The Local Picture
According to the data, Greenville is at 91 percent of normal. Permits continue to be the limiting factor, at just 59 percent of normal. Housing prices are a 119 percent of normal, an indication that supply is not meeting demand and a house-price bubble may be forming. Meanwhile jobs are at 94 percent of normal. Greenville is ranked 121 among the 359 housing markets in the country based on the data in the report.
Two other markets in South Carolina are at or above normal: Charleston, at 100 percent, and Sumter, at 104 percent. Myrtle Beach is near normal at 98 percent. Florence (89 percent), Columbia (87 percent) and Spartanburg (85) percent round out South Carolina’s housing markets.
The National Picture
“The markets are recovering at a slow, gradual pace,” said NAHB Chairman Kevin Kelly, a home builder and developer from Wilmington, Del. “Continued job creation, economic growth and increasing consumer confidence should help spur pent-up demand for housing.”
Baton Rouge, La., continues to top the list of major metros on the LMI, with a score of 1.39 – or 39 percent better than its last normal market level. Other major metros leading the list include Austin, Texas; Honolulu; Oklahoma City and Houston. Rounding out the top 10 are Los Angeles; San Jose, Calif.; Salt Lake City; New Orleans and Charleston, S.C. — all of whose LMI scores indicate that their market activity now equals or exceeds previous norms.
“An uptick in the number of single-family permits, which is currently only 44 percent of normal activity, is the key to a full-fledged housing recovery,” said NAHB Chief Economist David Crowe. “In the 17 metros where permits are at or above normal, the overall index shows that these markets have fully recovered.”
“Nearly half of all the markets on the Leading Markets Index are up since August, which is a good sign that the ongoing housing recovery will keep moving forward in 2015,” said Kurt Pfotenhauer, vice chairman of First American Title Insurance Company, which co-sponsors the LMI report.
Looking at smaller metros, both Midland and Odessa, Texas, boast LMI scores of 2.0 or better, meaning their markets are now at double their strength prior to the recession. Also leading the list of smaller metros are Grand Forks, N.D; Bismarck, N.D.; and Casper, Wyo., respectively.

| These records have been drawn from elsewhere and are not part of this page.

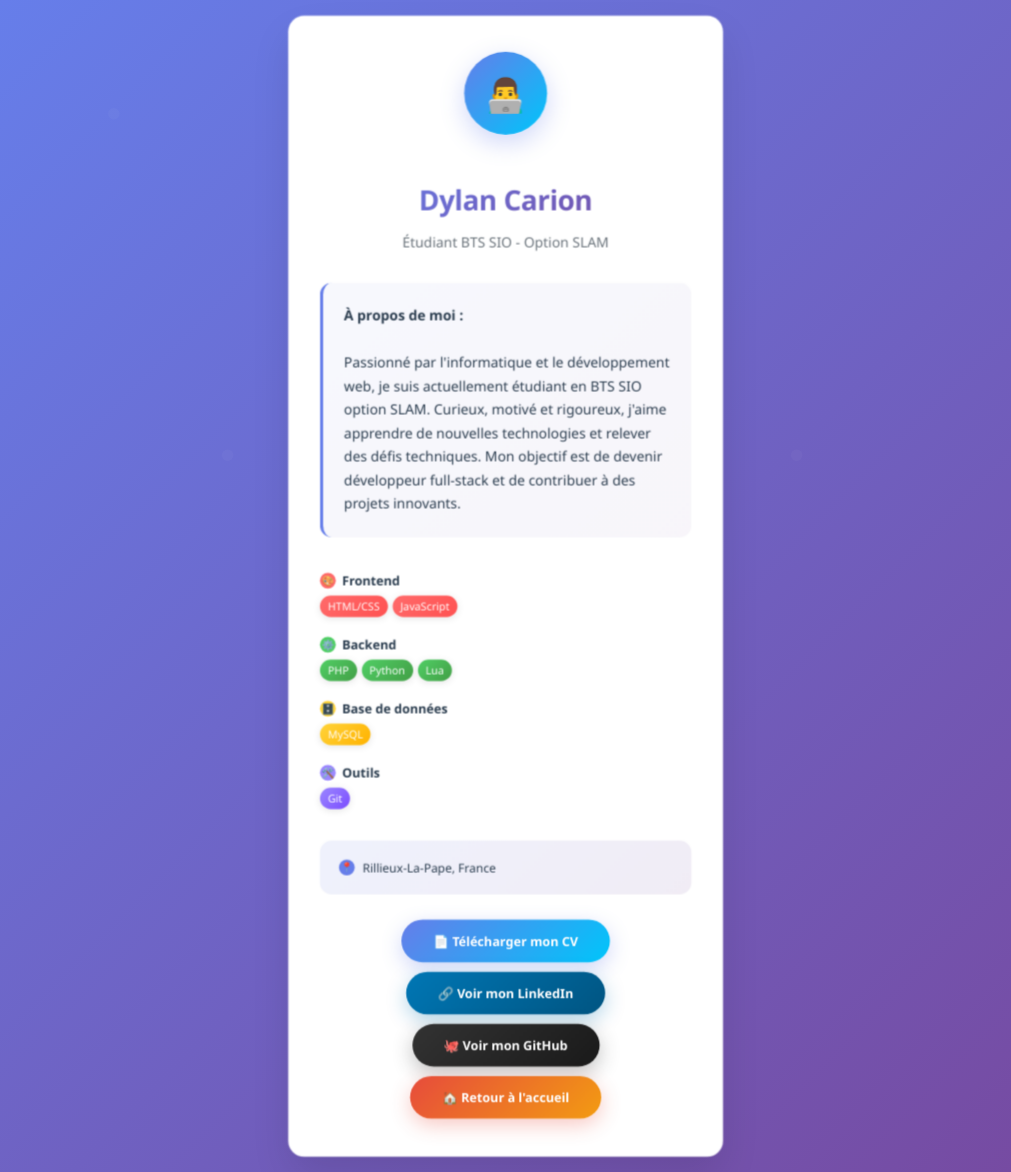
Repository: gato2fraises/Portfolio
Page: cv.html
An editor plug-in stored every save of this project. The page is shown before and after the next save, followed by the edit.
The browser window is 1280 px wide. The pictures show the whole page, at 79% of full size.

Above is the page before, as saved 2025-09-10 14:02:05.

### cv.html
<!DOCTYPE html>
<html lang="fr">
<head>
    <meta charset="UTF-8">
    <title>Dylan Carion - CV</title>
    <meta name="viewport" content="width=device-width, initial-scale=1">
    <style>
        :root {
            --primary: #667eea;
            --secondary: #764ba2;
            --accent: #00c6fb;
            --linkedin: #0077b5;
            --github: #333333;
            --frontend: #ff6b6b;
            --backend: #51cf66;
            --database: #ffd43b;
            --tools: #9c88ff;
            --text: #2c3e50;
            --text-light: #6c757d;
            --white: #ffffff;
            --shadow: rgba(0, 0, 0, 0.1);
        }

        * {
            box-sizing: border-box;
            margin: 0;
            padding: 0;
        }

        body {
            font-family: 'Segoe UI', Tahoma, Geneva, Verdana, sans-serif;
            background: linear-gradient(135deg, var(--primary) 0%, var(--secondary) 100%);
            min-height: 100vh;
            display: flex;
            align-items: center;
            justify-content: center;
            padding: 20px;
            position: relative;
            overflow-x: auto;
        }

        /* Animation de fond */
        body::before {
            content: '';
            position: fixed;
            top: 0;
            left: 0;
            width: 100%;
            height: 100%;
            background: url('data:[embedded picture, 425 characters]');
            pointer-events: none;
            z-index: 0;
        }

        .container {
            background: var(--white);
            padding: 3em 2.5em;
            border-radius: 20px;
            max-width: 550px;
            width: 100%;
            box-shadow:
                0 25px 50px var(--shadow),
                0 0 0 1px rgba(255, 255, 255, 0.2);
            backdrop-filter: blur(10px);
            text-align: center;
            position: relative;
            z-index: 1;
            animation: slideInUp 0.8s cubic-bezier(0.16, 1, 0.3, 1);
        }

        @keyframes slideInUp {
            from {
                opacity: 0;
                transform: translateY(50px);
            }
            to {
                opacity: 1;
                transform: translateY(0);
            }
        }

        .profile-section {
            margin-bottom: 2.5em;
        }

        .avatar {
            width: 100px;
            height: 100px;
            border-radius: 50%;
            background: linear-gradient(135deg, var(--primary), var(--accent));
            margin: 0 auto 1.5em;
            display: flex;
            align-items: center;
            justify-content: center;
            font-size: 2.5em;
            color: var(--white);
            box-shadow: 0 10px 30px rgba(102, 126, 234, 0.3);
            animation: pulse 2s ease-in-out infinite;
        }

        @keyframes pulse {
            0%, 100% {
                transform: scale(1);
            }
            50% {
                transform: scale(1.05);
            }
        }

        h1 {
            color: var(--text);
            font-size: 2.2em;
            margin-bottom: 0.5em;
            font-weight: 700;
            letter-spacing: -0.5px;
            background: linear-gradient(135deg, var(--primary), var(--secondary));
            -webkit-background-clip: text;
            -webkit-text-fill-color: transparent;
            background-clip: text;
        }

        .subtitle {
            color: var(--text-light);
            font-size: 1.1em;
            margin-bottom: 2em;
            font-weight: 500;
        }

        .description {
            color: var(--text);
            font-size: 1.1em;
            line-height: 1.7;
            margin-bottom: 2.5em;
            text-align: left;
            background: linear-gradient(135deg, rgba(102, 126, 234, 0.05), rgba(118, 75, 162, 0.05));
            padding: 1.5em;
            border-radius: 15px;
            border-left: 4px solid var(--primary);
        }

        .skills-section {
            margin-bottom: 2.5em;
        }

        .skill-category {
            margin-bottom: 1.5em;
            text-align: left;
        }

        .skill-category:last-child {
            margin-bottom: 0;
        }

        .category-title {
            font-size: 1em;
            font-weight: 600;
            color: var(--text);
            margin-bottom: 8px;
            display: flex;
            align-items: center;
            gap: 8px;
        }

        .category-icon {
            width: 20px;
            height: 20px;
            border-radius: 50%;
            display: flex;
            align-items: center;
            justify-content: center;
            font-size: 0.8em;
            color: var(--white);
        }

        .frontend .category-icon {
            background: var(--frontend);
        }

        .backend .category-icon {
            background: var(--backend);
        }

        .database .category-icon {
            background: var(--database);
        }

        .tools .category-icon {
            background: var(--tools);
        }

        .skills {
            display: flex;
            flex-wrap: wrap;
            gap: 6px;
        }

        .skill-tag {
            color: var(--white);
            padding: 4px 10px;
            border-radius: 15px;
            font-size: 0.85em;
            font-weight: 500;
            box-shadow: 0 2px 8px rgba(0, 0, 0, 0.1);
            transition: transform 0.2s ease;
        }

        .skill-tag:hover {
            transform: translateY(-2px);
        }

        .frontend .skill-tag {
            background: linear-gradient(135deg, var(--frontend), #ff5252);
        }

        .backend .skill-tag {
            background: linear-gradient(135deg, var(--backend), #43a047);
        }

        .database .skill-tag {
            background: linear-gradient(135deg, var(--database), #ffb300);
        }

        .tools .skill-tag {
            background: linear-gradient(135deg, var(--tools), #7c4dff);
        }

        .contact-info {
            margin-bottom: 2em;
            padding: 1.5em;
            background: linear-gradient(135deg, rgba(102, 126, 234, 0.1), rgba(118, 75, 162, 0.1));
            border-radius: 15px;
            text-align: left;
        }

        .contact-item {
            display: flex;
            align-items: center;
            gap: 10px;
            margin-bottom: 10px;
            color: var(--text);
            font-size: 0.95em;
        }

        .contact-item:last-child {
            margin-bottom: 0;
        }

        .contact-icon {
            width: 20px;
            height: 20px;
            display: flex;
            align-items: center;
            justify-content: center;
            background: var(--primary);
            color: var(--white);
            border-radius: 50%;
            font-size: 0.8em;
        }

        .buttons {
            display: flex;
            flex-direction: column;
            gap: 12px;
            align-items: center;
        }

        .btn {
            display: inline-block;
            padding: 1em 2.5em;
            text-decoration: none;
            border-radius: 50px;
            font-weight: 600;
            font-size: 1em;
            transition: all 0.3s cubic-bezier(0.4, 0, 0.2, 1);
            position: relative;
            overflow: hidden;
            min-width: 200px;
            text-align: center;
        }

        .btn::before {
            content: '';
            position: absolute;
            top: 0;
            left: -100%;
            width: 100%;
            height: 100%;
            background: linear-gradient(90deg, transparent, rgba(255, 255, 255, 0.2), transparent);
            transition: left 0.5s;
        }

        .btn:hover::before {
            left: 100%;
        }

        .btn-primary {
            background: linear-gradient(135deg, var(--primary) 0%, var(--accent) 100%);
            color: var(--white);
            box-shadow: 0 8px 25px rgba(102, 126, 234, 0.3);
        }

        .btn-primary:hover {
            transform: translateY(-3px);
            box-shadow: 0 15px 35px rgba(102, 126, 234, 0.4);
        }

        .btn-linkedin {
            background: linear-gradient(135deg, var(--linkedin) 0%, #005582 100%);
            color: var(--white);
            box-shadow: 0 8px 25px rgba(0, 119, 181, 0.3);
        }

        .btn-linkedin:hover {
            transform: translateY(-3px);
            box-shadow: 0 15px 35px rgba(0, 119, 181, 0.4);
        }

        .btn-github {
            background: linear-gradient(135deg, var(--github) 0%, #1a1a1a 100%);
            color: var(--white);
            box-shadow: 0 8px 25px rgba(51, 51, 51, 0.3);
        }

        .btn-github:hover {
            transform: translateY(-3px);
            box-shadow: 0 15px 35px rgba(51, 51, 51, 0.4);
        }

        .btn-secondary {
            background: linear-gradient(135deg, #e74c3c 0%, #f39c12 100%);
            color: var(--white);
            box-shadow: 0 8px 25px rgba(231, 76, 60, 0.3);
        }

        .btn-secondary:hover {
            transform: translateY(-3px);
            box-shadow: 0 15px 35px rgba(231, 76, 60, 0.4);
        }

        @media (max-width: 600px) {
            .container {
                padding: 2em 1.5em;
                max-width: 95vw;
                border-radius: 15px;
            }

            h1 {
                font-size: 1.8em;
            }

            .avatar {
                width: 80px;
                height: 80px;
                font-size: 2em;
            }

            .description {
                font-size: 1em;
                padding: 1.2em;
            }

            .btn {
                width: 100%;
                min-width: auto;
            }

            .skills {
                gap: 4px;
            }

            .skill-tag {
                font-size: 0.75em;
                padding: 3px 8px;
            }

            .category-title {
                font-size: 0.9em;
            }
        }

        @media (max-width: 400px) {
            .container {
                padding: 1.5em 1em;
            }

            h1 {
                font-size: 1.6em;
            }

            .btn {
                font-size: 0.9em;
                padding: 0.9em 2em;
            }
        }
    </style>
</head>
<body>
    <div class="container">
        <div class="profile-section">
            <div class="avatar">👨‍💻</div>
            <h1>Dylan Carion</h1>
            <div class="subtitle">Étudiant BTS SIO - Option SLAM</div>
        </div>

        <div class="description">
            <strong>À propos de moi :</strong><br><br>
            Passionné par l'informatique et le développement web, je suis actuellement étudiant en BTS SIO option SLAM.
            Curieux, motivé et rigoureux, j'aime apprendre de nouvelles technologies et relever des défis techniques.
            Mon objectif est de devenir développeur full-stack et de contribuer à des projets innovants.
        </div>

        <div class="skills-section">
            <div class="skill-category frontend">
                <div class="category-title">
                    <div class="category-icon">🎨</div>
                    <span>Frontend</span>
                </div>
                <div class="skills">
                    <span class="skill-tag">HTML/CSS</span>
                    <span class="skill-tag">JavaScript</span>
                </div>
            </div>

            <div class="skill-category backend">
                <div class="category-title">
                    <div class="category-icon">⚙️</div>
                    <span>Backend</span>
                </div>
                <div class="skills">
                    <span class="skill-tag">PHP</span>
                    <span class="skill-tag">Python</span>
                    <span class="skill-tag">Lua</span>
                </div>
            </div>

            <div class="skill-category database">
                <div class="category-title">
                    <div class="category-icon">🗄️</div>
                    <span>Base de données</span>
                </div>
                <div class="skills">
                    <span class="skill-tag">MySQL</span>
                </div>
            </div>

            <div class="skill-category tools">
                <div class="category-title">
                    <div class="category-icon">🛠️</div>
                    <span>Outils</span>
                </div>
                <div class="skills">
                    <span class="skill-tag">Git</span>
                </div>
            </div>
        </div>

        <div class="contact-info">
            <div class="contact-item">
                <div class="contact-icon">📍</div>
                <span>Rillieux-La-Pape, France</span>
            </div>
        </div>

        <div class="buttons">
            <a href="document/cv.pdf" class="btn btn-primary" download>
                📄 Télécharger mon CV
            </a>
            <a href="https://linkedin.com/in/dylan-carion-98318a208" class="btn btn-linkedin" target="_blank" rel="noopener noreferrer">
                🔗 Voir mon LinkedIn
            </a>
            <a href="https://github.com/gato2fraises" class="btn btn-github" target="_blank" rel="noopener noreferrer">
                🐙 Voir mon GitHub
            </a>
            <a href="Page.html" class="btn btn-secondary">
                🏠 Retour à l'accueil
            </a>
        </div>
    </div>
</body>
</html>

After the next save:
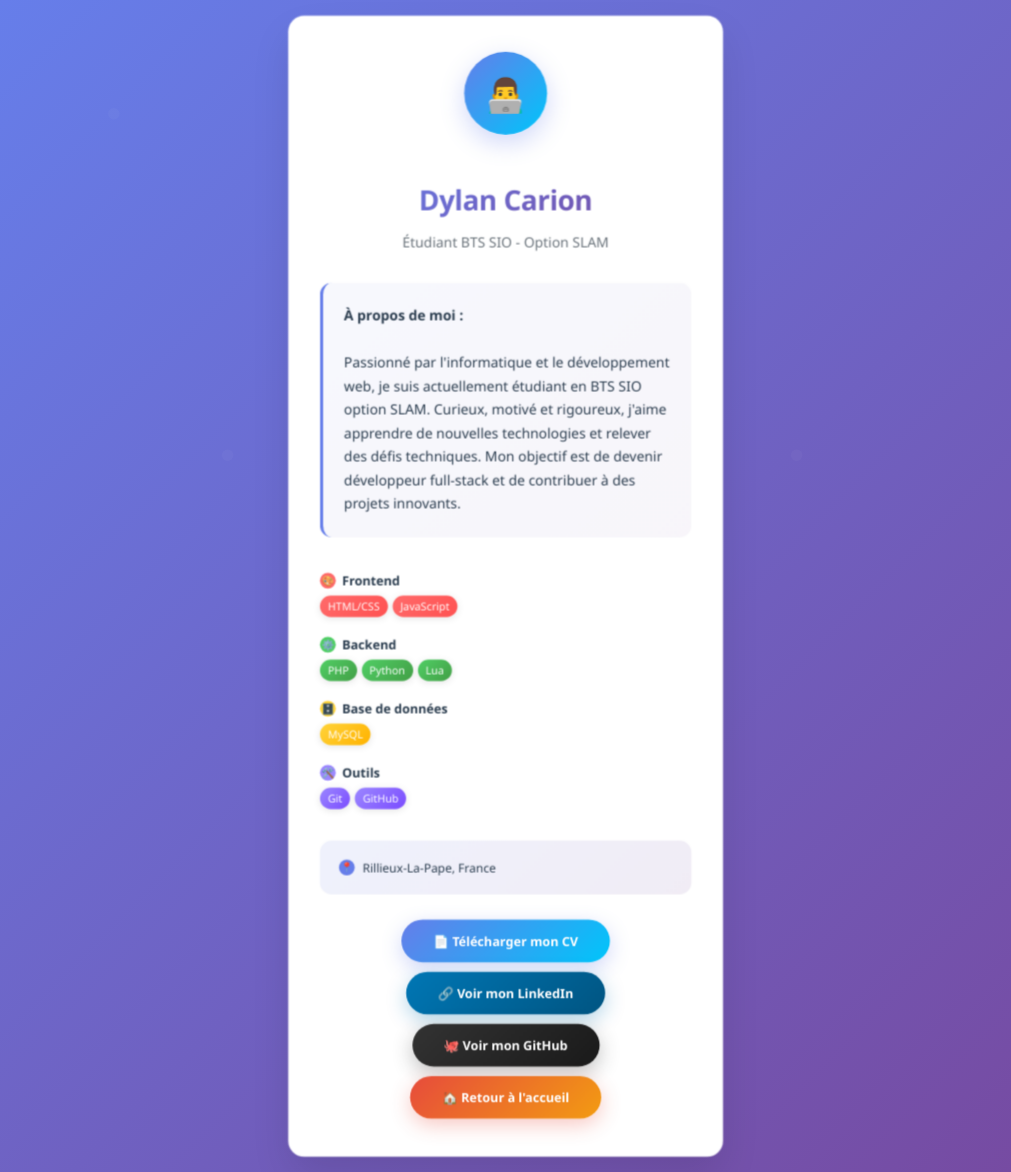
Saved 98 s later.
--- a/cv.html
+++ b/cv.html
@@ -450,6 +450,7 @@
                 </div>
                 <div class="skills">
                     <span class="skill-tag">Git</span>
+                    <span class="skill-tag">GitHub</span>
                 </div>
             </div>
         </div>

The LMI shifts the focus from identifying markets that have recently begun to recover, which was the aim of a previous gauge known as the Improving Markets Index, to identifying those areas that are now approaching and exceeding their previous normal levels of economic and housing activity. More than 350 metro areas are scored by taking their average permit, price and employment levels for the past 12 months and dividing each by their annual average over the last period of normal growth. For single-family permits and home prices, 2000-2003 is used as the last normal period, and for employment, 2007 is the base comparison. The three components are then averaged to provide an overall score for each market; a national score is calculated based on national measures of the three metrics. An index value above one indicates that a market has advanced beyond its previous normal level of economic activity. Editor’s Note: In calculating the LMI, NAHB utilizes employment data from the Bureau of Labor Statistics, house price appreciation data from Freddie Mac and single-family housing permits from the U.S. Census Bureau.
The LMI is published quarterly on the fourth working day of the month, unless that day falls on a Friday — in which case, it is released on the following Monday. For historical information and charts, please go to nahb.org/lmi.